# Task statement
The job is to output each record exactly as it stands, pictures excluded.
··· Excerpted data
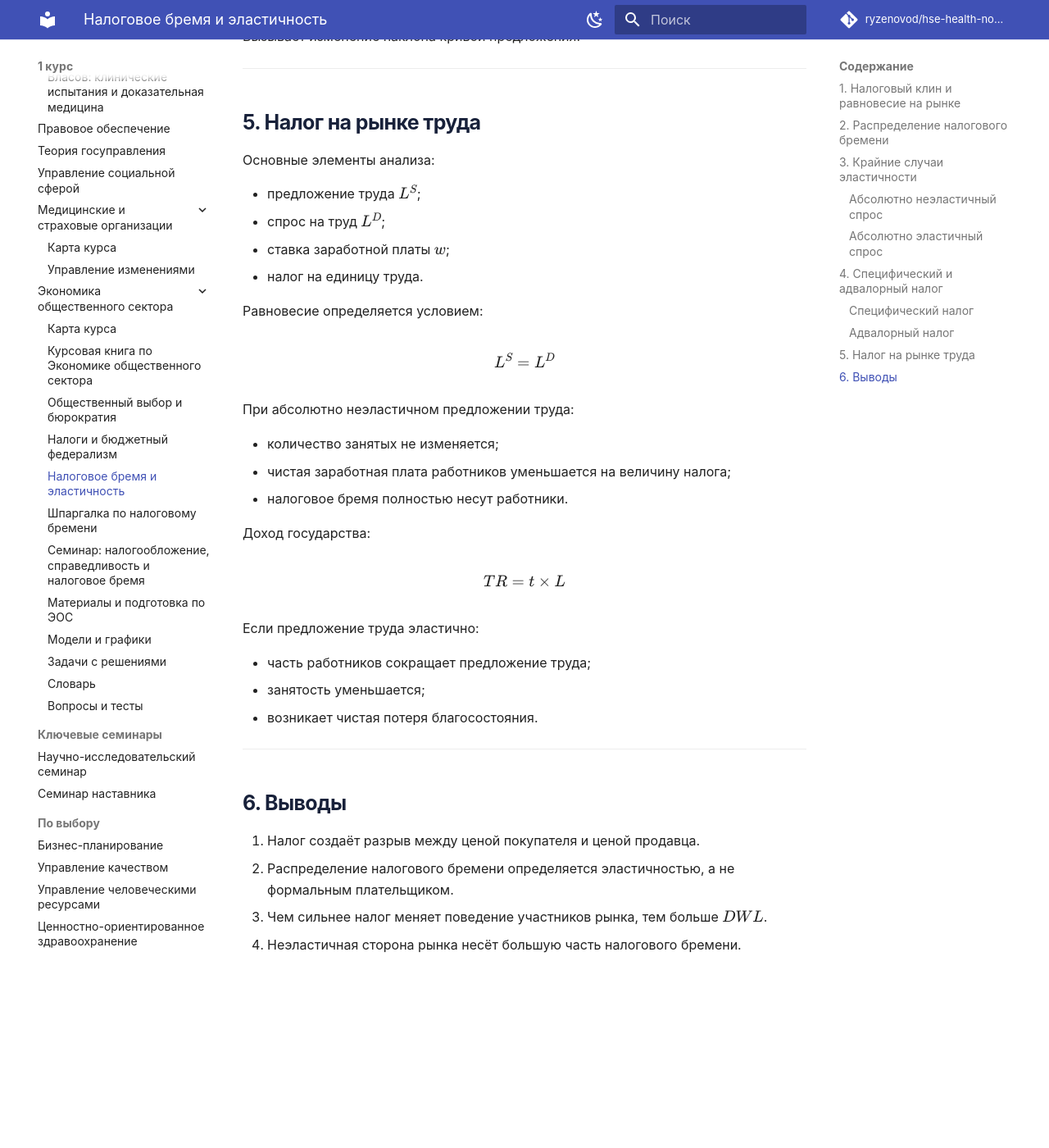
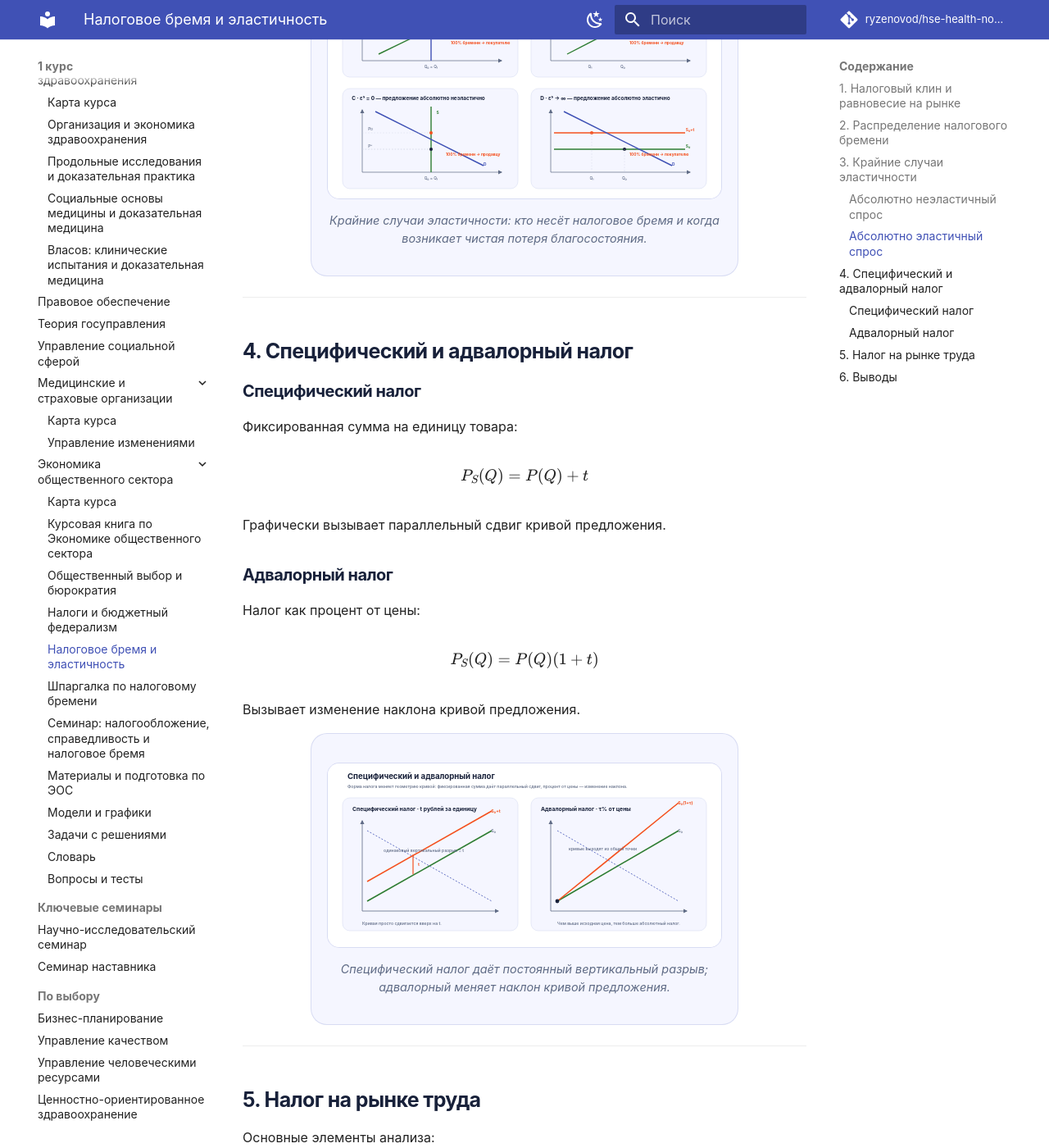
Before and after one commit to ryzenovod/hse-health-notes, an MkDocs documentation site: the page built from docs/year-1/public-sector-economics-lecture-tax-incidence.md, in a window 1280 px wide and 1400 px high, scrolled down 2993 px. Shown: the whole window at 82% size. Built offline with MkDocs 1.6.1 and Material for MkDocs 9.7.7, drawn with Linux system fonts in a browser that asks for light colours; comment, search, counter and statistics services are not loaded; before the commit the page ends 4182 px from its top, so only the background shows below that; some of the changed text lies outside the part shown.

Commit message:
Place tax graphs next to the relevant lecture sections

```diff
--- a/docs/year-1/public-sector-economics-lecture-tax-incidence.md
+++ b/docs/year-1/public-sector-economics-lecture-tax-incidence.md
@@ -21,7 +21,12 @@ $$P_D - P_S = t$$
 
 Возникает чистая потеря общественного благосостояния:
 
-$$DWL > 0$$
+$DWL > 0$
+
+<figure class="lecture-figure" markdown>
+[![Налоговый клин, налоговые поступления и чистые потери благосостояния](../assets/eos-materials/tax-incidence-dwl.svg)](../assets/eos-materials/tax-incidence-dwl.svg)
+<figcaption>Налоговый клин: разрыв между ценой покупателя и ценой продавца, налоговые поступления и чистые потери благосостояния.</figcaption>
+</figure>
 
 ---
 
@@ -73,6 +78,11 @@ $$\varepsilon_D \rightarrow \infty$$
 - объём рынка сокращается;
 - возникает значительный $DWL$.
 
+<figure class="lecture-figure" markdown>
+[![Четыре крайних случая распределения налогового бремени при абсолютной эластичности спроса и предложения](../assets/eos-materials/tax-incidence-elasticity-extremes.svg)](../assets/eos-materials/tax-incidence-elasticity-extremes.svg)
+<figcaption>Крайние случаи эластичности: кто несёт налоговое бремя и когда возникает чистая потеря благосостояния.</figcaption>
+</figure>
+
 ---
 
 ## 4. Специфический и адвалорный налог
@@ -92,6 +102,11 @@ $$P_S(Q)=P(Q)+t$$
 $$P_S(Q)=P(Q)(1+t)$$
 
 Вызывает изменение наклона кривой предложения.
+
+<figure class="lecture-figure" markdown>
+[![Сравнение специфического и адвалорного налогов: параллельный сдвиг и изменение наклона предложения](../assets/eos-materials/tax-specific-vs-advalorem.svg)](../assets/eos-materials/tax-specific-vs-advalorem.svg)
+<figcaption>Специфический налог даёт постоянный вертикальный разрыв; адвалорный меняет наклон кривой предложения.</figcaption>
+</figure>
 
 ---
 
```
······
# Output for this exercise
Before and after one commit to ryzenovod/hse-health-notes, an MkDocs documentation site: the page built from docs/year-1/public-sector-economics-lecture-tax-incidence.md, in a window 1280 px wide and 1400 px high, scrolled down 2993 px. Shown: the whole window at 82% size. Built offline with MkDocs 1.6.1 and Material for MkDocs 9.7.7, drawn with Linux system fonts in a browser that asks for light colours; comment, search, counter and statistics services are not loaded; before the commit the page ends 4182 px from its top, so only the background shows below that; some of the changed text lies outside the part shown.

Commit message:
Place tax graphs next to the relevant lecture sections

```diff
--- a/docs/year-1/public-sector-economics-lecture-tax-incidence.md
+++ b/docs/year-1/public-sector-economics-lecture-tax-incidence.md
@@ -21,7 +21,12 @@ $$P_D - P_S = t$$
 
 Возникает чистая потеря общественного благосостояния:
 
-$$DWL > 0$$
+$DWL > 0$
+
+<figure class="lecture-figure" markdown>
+[![Налоговый клин, налоговые поступления и чистые потери благосостояния](../assets/eos-materials/tax-incidence-dwl.svg)](../assets/eos-materials/tax-incidence-dwl.svg)
+<figcaption>Налоговый клин: разрыв между ценой покупателя и ценой продавца, налоговые поступления и чистые потери благосостояния.</figcaption>
+</figure>
 
 ---
 
@@ -73,6 +78,11 @@ $$\varepsilon_D \rightarrow \infty$$
 - объём рынка сокращается;
 - возникает значительный $DWL$.
 
+<figure class="lecture-figure" markdown>
+[![Четыре крайних случая распределения налогового бремени при абсолютной эластичности спроса и предложения](../assets/eos-materials/tax-incidence-elasticity-extremes.svg)](../assets/eos-materials/tax-incidence-elasticity-extremes.svg)
+<figcaption>Крайние случаи эластичности: кто несёт налоговое бремя и когда возникает чистая потеря благосостояния.</figcaption>
+</figure>
+
 ---
 
 ## 4. Специфический и адвалорный налог
@@ -92,6 +102,11 @@ $$P_S(Q)=P(Q)+t$$
 $$P_S(Q)=P(Q)(1+t)$$
 
 Вызывает изменение наклона кривой предложения.
+
+<figure class="lecture-figure" markdown>
+[![Сравнение специфического и адвалорного налогов: параллельный сдвиг и изменение наклона предложения](../assets/eos-materials/tax-specific-vs-advalorem.svg)](../assets/eos-materials/tax-specific-vs-advalorem.svg)
+<figcaption>Специфический налог даёт постоянный вертикальный разрыв; адвалорный меняет наклон кривой предложения.</figcaption>
+</figure>
 
 ---
 
```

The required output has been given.